(3) A bottle of home made salad dressing, again, the recipe varies at whim.

Then, in 5 1-gallon zip-lock bags, I layer up…

(1) The chicken, cooled and chopped up.  This goes at the bottom so it doesn’t mess up your veggies.

(2) The salad stuff.

(3) A handful of nuts – almonds, hazelnuts, walnuts, whatever.  Sure, these are a *little* soggy by friday, but I’m lazy enough not to care.  Sometimes I’ll do half an avocado sliced in Monday and Tuesday’s lunch instead of nuts, but they won’t make it till Friday.

I leave my salad dressing and a big bowl at work, and grab a bag every morning on the way out the door.  At lunch time, I dress my salad in the bag, shake it up, dump it in my bowl, and make my co-workers jealous.

Coconut Lime Chipotle Sauce

I made this to go over salmon, but I think it would work for shrimp or cold chicken salad as well:

Soak in hot water for 5 minutes:
3 dried ancho chiles

Remove chile stems and cores, and toss in food processor or blender with:
juice of 1 lime
1 can of coconut milk
5 cloves of garlic (unless its date night)
Chipotle powder to taste (its spicy!)
A little salt if you’re so inclined

Blend smooth, enjoy!

Knowledge is Power

Fats & Acids Edition


I’ve been lucky enough to participate in the Crossfit South Bend community in the last few months.  And I’m really impressed by how thoughtful many people are about food.  In honor of the diversity of food values I’ve come across, I thought I’d share my approach to salad dressing. I think that some fundamental principles might help you cater your dressing to your own ethical, nutritional, and epicurean values.  While people who cook a lot already know this concept well, I’ve realized that it is not so obvious to everyone.  This is based on how my mother taught me to make salad dressing, and what I passed on to my roommate who is not a cook by any stretch of the imagination.
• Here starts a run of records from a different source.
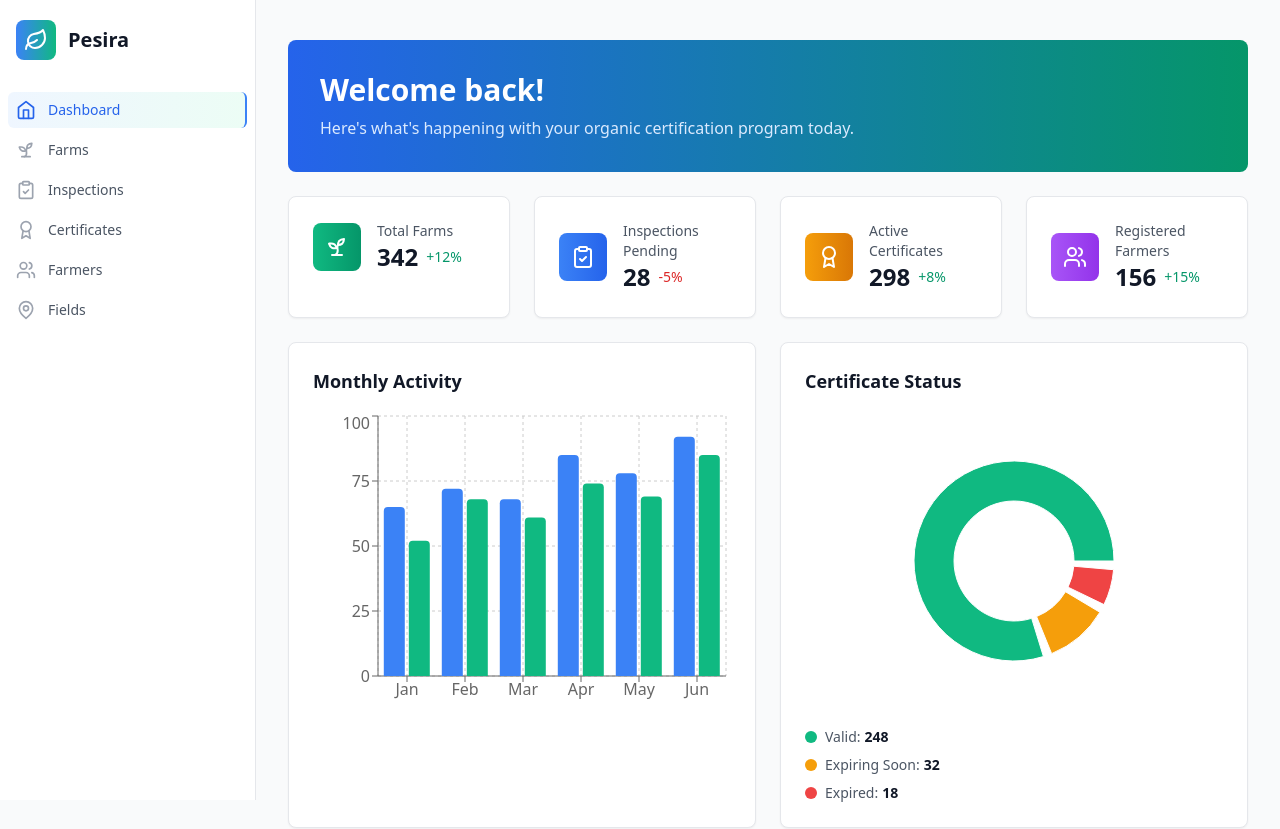
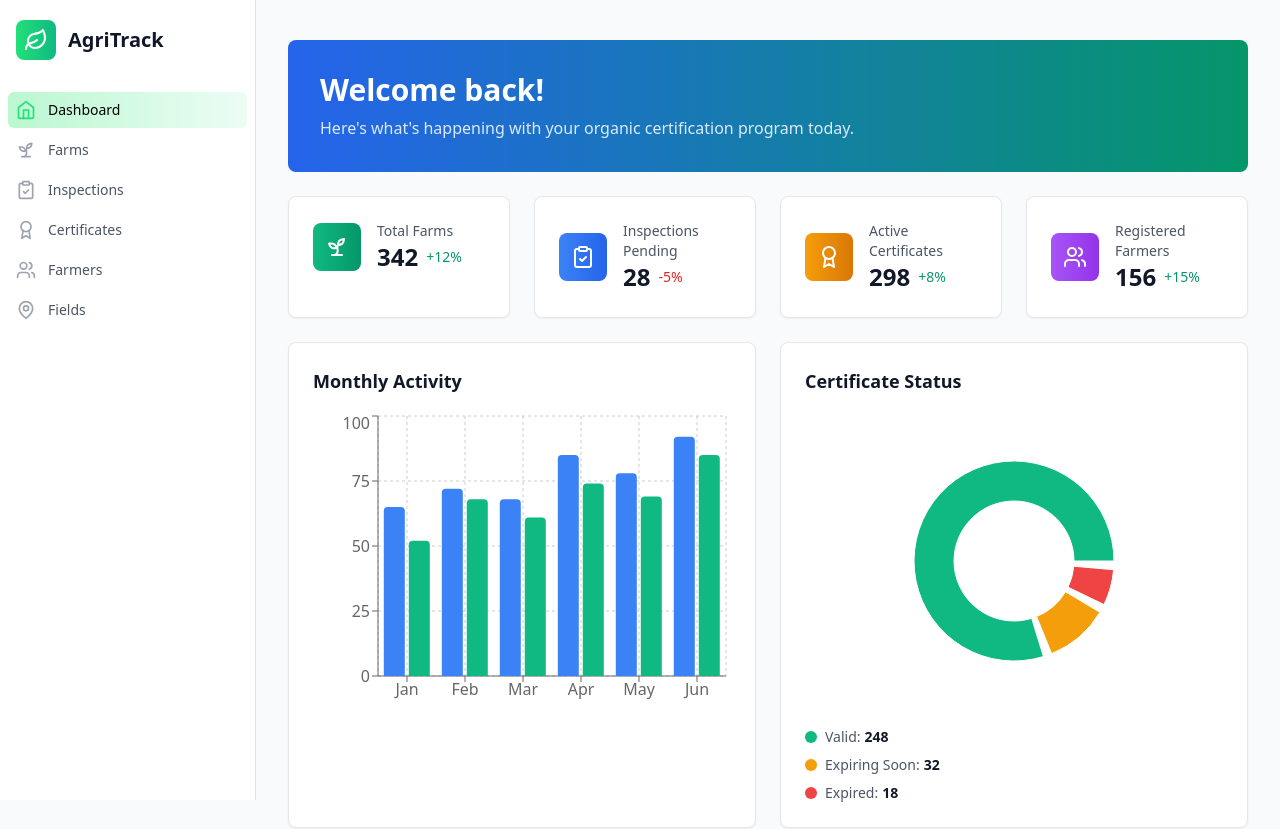
Before and after one commit to Gmatieso/organic-certification-frontend, a React (Vite) app: page / in a window 1280 px wide. Shown: the top 829 px of the page. Built offline with nearby package versions, Linux system fonts and the light colour scheme.

Commit message:
Style: tweak Desktop sidebar for improved contrast

```diff
--- a/src/components/Layout.tsx
+++ b/src/components/Layout.tsx
@@ -83,14 +83,14 @@ const Layout: React.FC<LayoutProps> = ({ children }) => {
 
       {/* Desktop sidebar */}
       <div className="hidden md:flex md:w-64 md:flex-col md:fixed md:inset-y-0">
-        <div className="flex-1 flex flex-col min-h-0 border-r border-gray-200 bg-white">
+        <div className="flex-1 flex flex-col min-h-0 border-r border-pesiraGreen200 bg-pesiraWhite">
           <div className="flex-1 flex flex-col pt-5 pb-4 overflow-y-auto">
             <div className="flex items-center flex-shrink-0 px-4">
               <div className="flex items-center">
-                <div className="bg-gradient-to-r from-blue-500 to-emerald-500 p-2 rounded-lg">
-                  <Leaf className="h-6 w-6 text-white" />
+                <div className="bg-gradient-to-r from-pesiraGreen to-pesiraEmerald p-2 rounded-lg">
+                  <Leaf className="h-6 w-6 text-pesiraWhite" />
                 </div>
-                <span className="ml-3 text-xl font-bold text-gray-900">Pesira</span>
+                <span className="ml-3 text-xl font-bold text-pesiraGray">AgriTrack</span>
               </div>
             </div>
             <nav className="mt-8 flex-1 px-2 space-y-1">
@@ -102,11 +102,11 @@ const Layout: React.FC<LayoutProps> = ({ children }) => {
                     to={item.href}
                     className={`group flex items-center px-2 py-2 text-sm font-medium rounded-md transition-colors ${
                       isActive
-                        ? 'bg-gradient-to-r from-blue-50 to-emerald-50 text-blue-600 border-r-2 border-blue-500'
-                        : 'text-gray-600 hover:bg-gray-50 hover:text-gray-900'
+                        ? 'bg-gradient-to-r from-pesiraGreen200 to-pesiraEmarald50 text-pesiraBlack'
+                        : 'text-gray-600 hover:bg-gray-50 hover:text-pesiraGray'
                     }`}
                   >
-                    <item.icon className={`mr-3 h-5 w-5 ${isActive ? 'text-blue-600' : 'text-gray-400 group-hover:text-gray-500'}`} />
+                    <item.icon className={`mr-3 h-5 w-5 ${isActive ? 'text-pesiraGreen' : 'text-pesiraGray400 group-hover:text-pesiraGray500'}`} />
                     {item.name}
                   </Link>
                 );
--- a/tailwind.config.js
+++ b/tailwind.config.js
@@ -2,7 +2,20 @@
 export default {
   content: ['./index.html', './src/**/*.{js,ts,jsx,tsx}'],
   theme: {
-    extend: {},
+    extend: {
+        colors: {
+            pesiraGreen: '#22E07A',
+            pesiraBlack: '#000000',
+            pesiraWhite: '#FFFFFF',
+            pesiraEmerald: '#10B981',
+            pesiraGray: '#111827',
+            pesiraGreen200: '#BBF7D0',
+            pesiraEmarald50: '#ECFDF5',
+            pesiraGray400: '#9CA3AF',
+            pesiraGray500: '#6B7280',
+            pesiraGray200: '#E5E7EB',
+        }
+    },
   },
   plugins: [],
 };
```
In general: fat + emulsifier + acid = salad dressing.  Most of the diversity you see has to do with the types of fats & acids used, and the ratio of fat to acid, along with additional herbs, seasoning or sugar.  Even mayonnaise operates on a similar principle.
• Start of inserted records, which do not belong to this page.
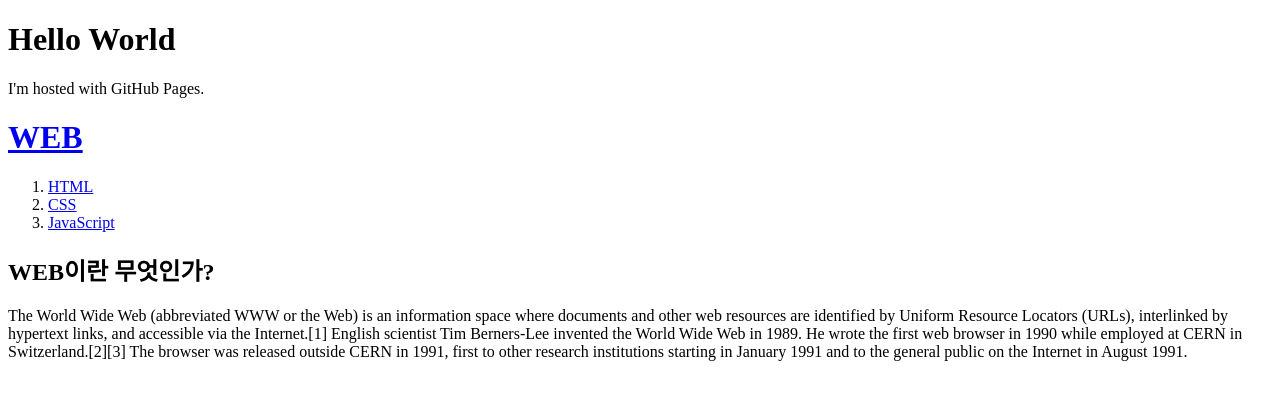
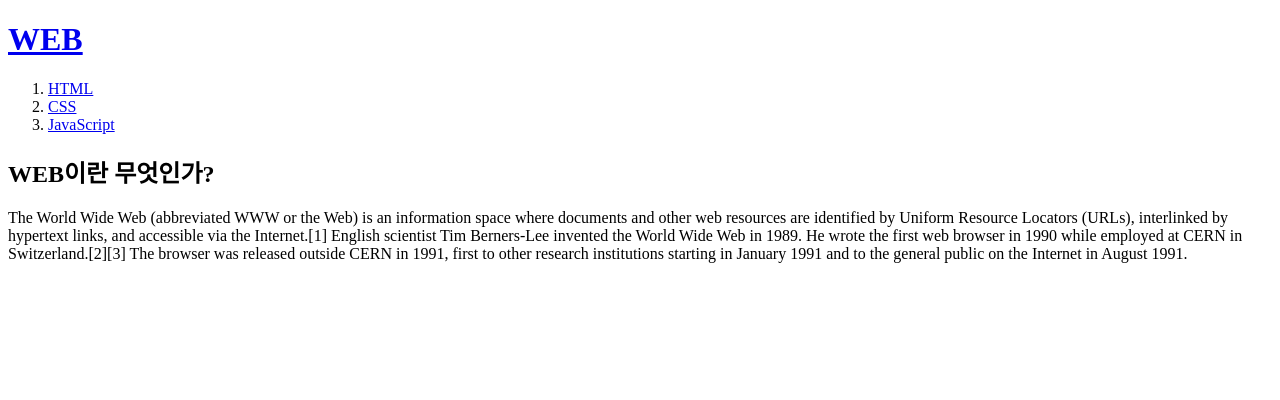
Before and after one commit to DesertFox0413/WEB1, a plain HTML site: page index.html in a window 1280 px wide. Drawn offline with Linux system fonts and the light colour scheme.

Commit message:
Update index.html

```diff
--- a/index.html
+++ b/index.html
@@ -1,10 +1,4 @@
 <!DOCTYPE html>
-<html>
-<body>
-<h1>Hello World</h1>
-<p>I'm hosted with GitHub Pages.</p>
-</body>
-</html>
 <html>
   <head>
     <title>WEB1 - Welcome</title>
```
Fats are things like oil, avocado, or even bacon grease.  Acids are things like citrus juice & vinegar.  Emulsifiers are things that help the fat and acid blend together well and keep them from separating, mustard and creme fraiche, honey, and tahini are examples.
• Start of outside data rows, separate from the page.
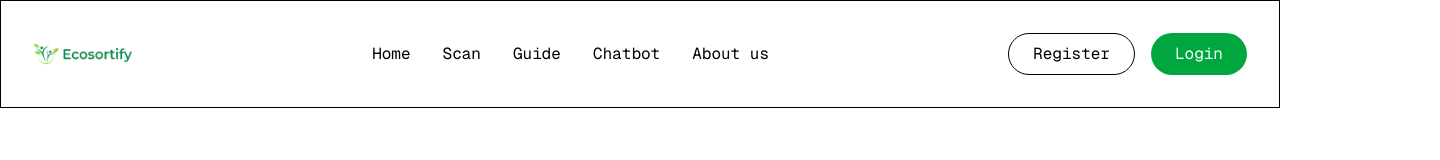
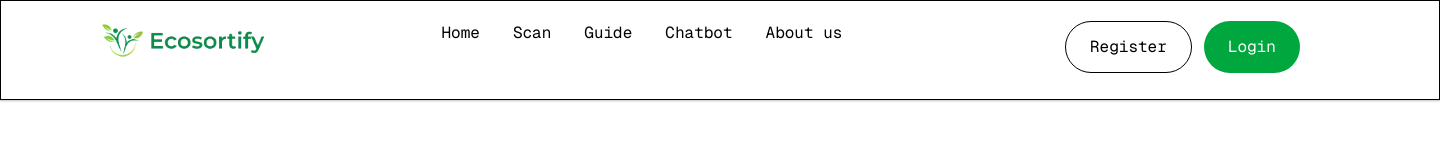
Before and after one commit to Idunnnn/Frontend-ecosortify, a Next.js app: page /scan in a window 1280 px wide. Shown: the top 160 px of the page, 1440 px wide, since content can reach past the window. Built offline with nearby package versions, Linux system fonts and the light colour scheme; no server answers.

Commit message:
perubahan kecil

```diff
--- a/src/components/templates/Web component/Header.jsx
+++ b/src/components/templates/Web component/Header.jsx
@@ -3,19 +3,50 @@ import Link from 'next/link'; // Assuming you are using Next.js for the Link com
 
 const Header = () => {
   return (
-    <header className="flex justify-between items-center p-8 z-10 relative text-black border border-black"> {/* Add text-white for header */}
-              <div className="flex items-center gap-2">
-                <Image src="/images/logo.png" alt="Ecosortify Logo" width={100} height={100} /> {/* Adjust path to your logo */}
+    <header style={{
+  width: '1440px',
+  height: '100px',
+  display: 'flex',
+  justifyContent: 'space-between',
+  paddingTop: '20px',
+  paddingRight: '100px',
+  paddingBottom: '20px',
+  paddingLeft: '100px',
+  boxShadow: '0px 1px 2px 0px rgba(0, 0, 0, 0.25)', // #00000040 is rgba(0,0,0,0.25)
+  backgroundColor: 'white', // "volour putih"
+  color: 'black', // text-black
+  border: '1px solid black', // border border-black
+  position: 'relative', // z-10 relative
+  zIndex: 10 // z-10 relative
+}}>
+  <div style={{
+    display: 'flex',
+    alignItems: 'center',
+    gap: '2px', // Assuming a small gap for logo and potential text if you add it back
+    width: '165px', // Overall div width for logo area
+    height: '39px' // Overall div height for logo area
+  }}>
+    <Image src="/images/logo.png" alt="Ecosortify Logo" width={165} height={39} /> {/* Applied your specified dimensions here */}
     {/* <span className="text-2xl font-bold">Ecosortify</span> */}
   </div>
-              <nav className="flex gap-8">
+  <nav style={{
+    display: 'flex',
+    gap: '33px',
+    width: '448px',
+    height: '28px'
+  }}>
     <Link href="/index" className="hover:text-green-300 transition">Home</Link>
     <Link href="/scan" className="hover:text-green-300 transition">Scan</Link>
     <Link href="/guide" className="hover:text-green-300 transition">Guide</Link>
     <Link href="/chatbot" className="hover:text-green-300 transition">Chatbot</Link>
     <Link href="/about" className="hover:text-green-300 transition">About us</Link>
   </nav>
-              <div className="flex gap-4">
+  <div style={{
+    display: 'flex',
+    gap: '12px',
+    width: '274px',
+    height: '52px'
+  }}>
     <button className="bg-transparent border border-black text-black px-6 py-2 rounded-full hover:bg-white hover:text-green-800 transition">Register</button>
     <button className="bg-green-600 text-white px-6 py-2 rounded-full hover:bg-green-700 transition">Login</button>
   </div>
--- a/src/pages/index.jsx
+++ b/src/pages/index.jsx
@@ -55,7 +55,7 @@ export default function Home() {
           <Image src="/images/logo.png" alt="Ecosortify Logo" width={100} height={100} />
         </div>
         <nav className="flex gap-8">
-          <a href="src/pages/index.jsx" className="hover:text-green-300 transition">Home</a>
+          <Link href="/index" className="hover:text-green-300 transition">Home</Link>
           <Link href="/scan" className="hover:text-green-300 transition">Scan</Link>
           <Link href="/guide" className="hover:text-green-300 transition">Guide</Link>
           <Link href="/chatbot" className="hover:text-green-300 transition">Chatbot</Link>
--- a/src/styles/globals.css
+++ b/src/styles/globals.css
@@ -1,6 +1,6 @@
 @import "tailwindcss";
 @import "./typography.css";
-@import url('https://fonts.googleapis.com/css2?family=Montserrat:ital,wght@0,100..900;1,100..900&display=swap');
+/* @import url('https://fonts.googleapis.com/css2?family=Montserrat:ital,wght@0,100..900;1,100..900&display=swap'); */
 
 :root {
   /* Background colors */
```
Lines whose indentation alone changed are shown as unchanged.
Traditionally, dressing is about one part acid to three parts fat with a small amount of emulsifier.  My 1975 copy of the Joy of Cooking offers a basic recipe of:

1/2 teaspoon salt,
1/8 teaspoon pepper,
1/4 cup vinegar or lemon juice,
1/4 teaspoon mustard
3/4 cup walnut or olive oil.

About the time fat became diet enemy #1 people started making dressing with more acid and less oil.  Problem is, they  also started adding more sugar or weird fillers to counter the acid. Like a lot of folks now, I see good quality fats as a beneficial part of my diet, and prefer dressing that looks a little more like my grandmom’s than something off of a weight-watcher’s menu.  Of course, its easy to tweak recipes back and forth to your liking.

The last thing you need to know is good blending procedure.  I either do this with a whisk in the bottom of my salad bowl before adding greens or shaken in a bottle with a good lid to use throughout the week.  Simply put, combine your acid, emulsifier, and and any herbs well, then add your fat slowly, fully incorporating a little bit at a time.  This video from the Food Network does a better job explaining than I ever could.  Also check out this Food Network article for more good combos.

Here are some combinations I like (in Fat + Acid + Emulsifier + Seasoning order):

Avocado + Lime Juice + (no emulsifier needed) + garlic and cumin (in the food processor) on top of spicy south of the border style chicken or beef.

Walnut oil + Lemon Juice + Mustard + pepper & poppy seeds on spinach or peppery greens like arugula.

Olive oil + Balsamic Vinegar + Mustard + basil & rosemary on mescaline mix and tomatoes.

Olive oil with a splash of Sesame oil + Rice Vinegar + Tahini + ginger & garlic as marinade for chicken breast or as dressing for cabbage slaw.